“It’s one of my favorite races of the year,” Gavin said. “It’s beautiful weather, and it’s a great way to start Thanksgiving Day. You see some of the best guys from way back when. My favorite part definitely is the alumni competition.”

Sean Fitzwilliam (Jesuit, Class of 1996,) said the “element of surprise” is intriguing. The Blue Jays team won the competition in 2014.

“The people who were really good in high school may not be as good now because they don’t run as much,” he said. “And some people who were just OK may be very good now because they run a lot. You never know who’s going to show up. It depends on who’s in town and who’s in shape. You really don’t know who’s on your team until you show up that morning.”

Fitzwilliam offered an interesting take on an interesting competition.

“This is fun because it is competitive,” he said. “It’s not just another race. Most of us run against one another all the time. But this one is special because of what it represents — running for your school. I’ll definitely have my Jesuit singlet on.”

Brendan Minihan Jr. (Newman, Class of 1993) said though the alumni competition is “unofficial,” it really isn’t for most who take part.

“It is always intense and heated,” he said.
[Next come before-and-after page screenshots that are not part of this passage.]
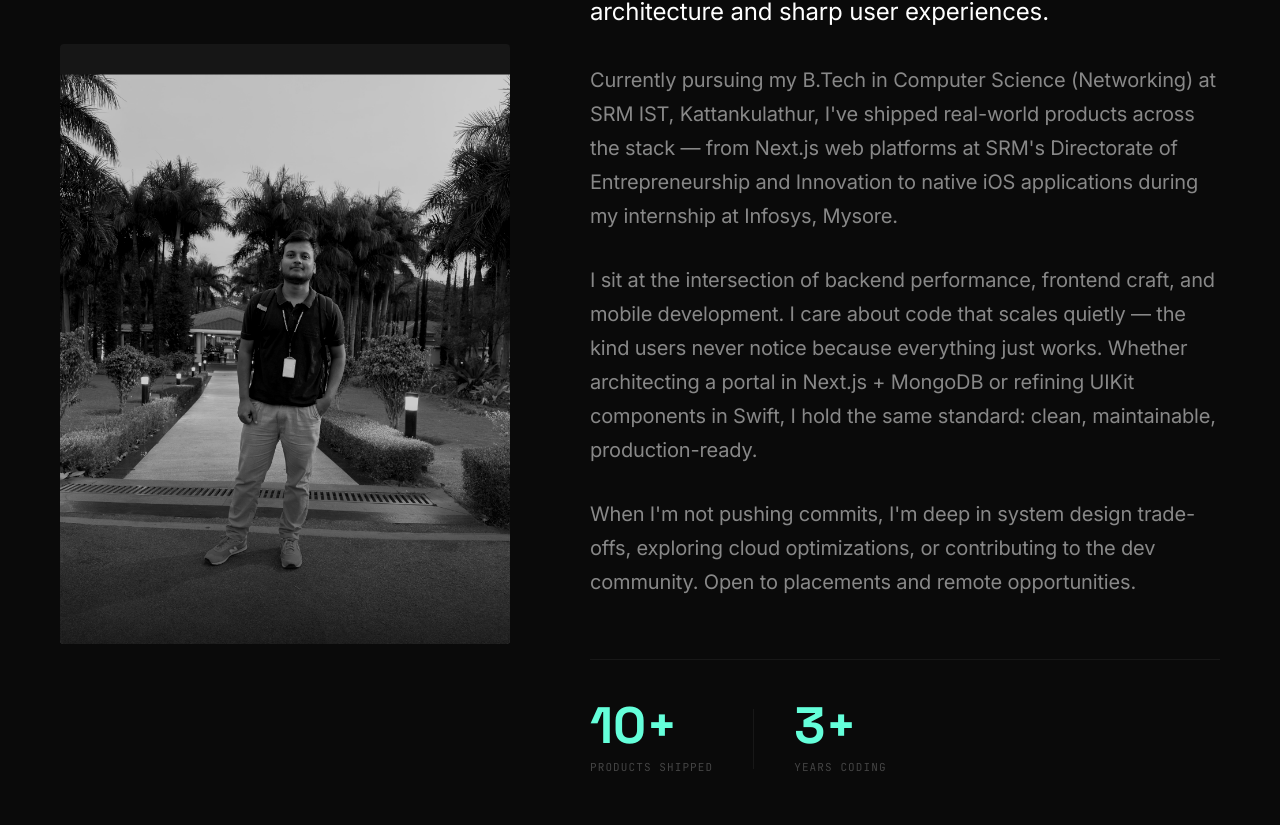
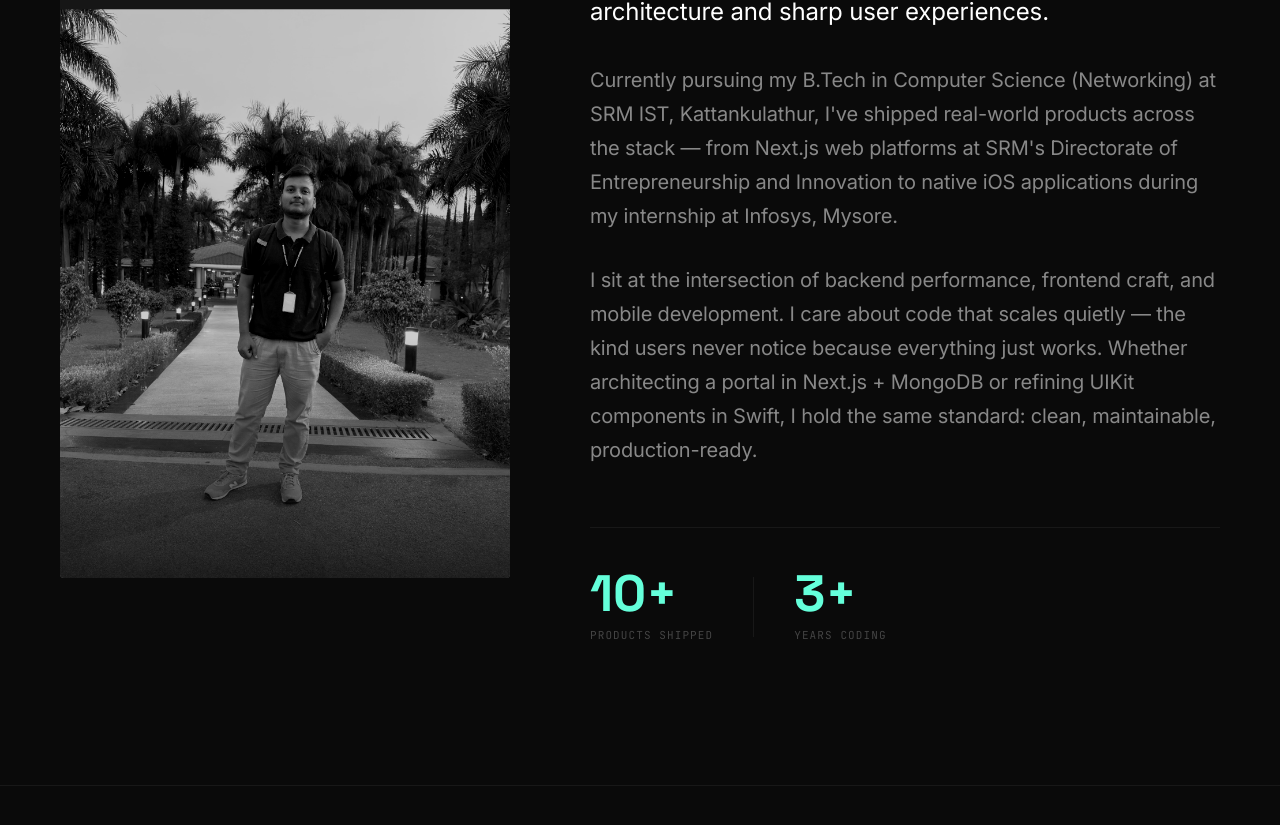
Before and after one commit to 0007aadil/portfolio_aadil, a Next.js app: page / in a window 1280 px wide. Shown: the part 1219-2044 px from the top of the page. Built offline with nearby package versions, Linux system fonts and the light colour scheme.

Commit message:
feat(about): remove placements and remote opportunities paragraph

```diff
--- a/components/About/About.tsx
+++ b/components/About/About.tsx
@@ -54,9 +54,6 @@ export default function About() {
                 <p className={styles.paragraph}>
                   I sit at the intersection of backend performance, frontend craft, and mobile development. I care about code that scales quietly — the kind users never notice because everything just works. Whether architecting a portal in Next.js + MongoDB or refining UIKit components in Swift, I hold the same standard: clean, maintainable, production-ready.
                 </p>
-                <p className={styles.paragraph}>
-                  When I&apos;m not pushing commits, I&apos;m deep in system design trade-offs, exploring cloud optimizations, or contributing to the dev community. Open to placements and remote opportunities.
-                </p>
               </div>
             </ScrollReveal>
 
```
The official event, the NOAC Turkey Day Race, is hosted by the New Orleans Track Club and it benefits Spina Bifida of Greater New Orleans. The 5-mile run/walk will start outside Tad Gormley Stadium in City Park at 8:30 a.m. It ends inside the stadium named for the man who began the Turkey Day Race 108 years ago.

There will be food, snacks, and drinks for all who register. The event is known for its many runners and walkers who don colorful costumes. The Turkey Day Race is one of the largest events the NOTC stages. A ½-mile race for children also will be held.

Race-day registration begins outside of Tad Gormley Stadium at 7 a.m. For more information, go online to www.runnotc.org or call (504) 304-2326.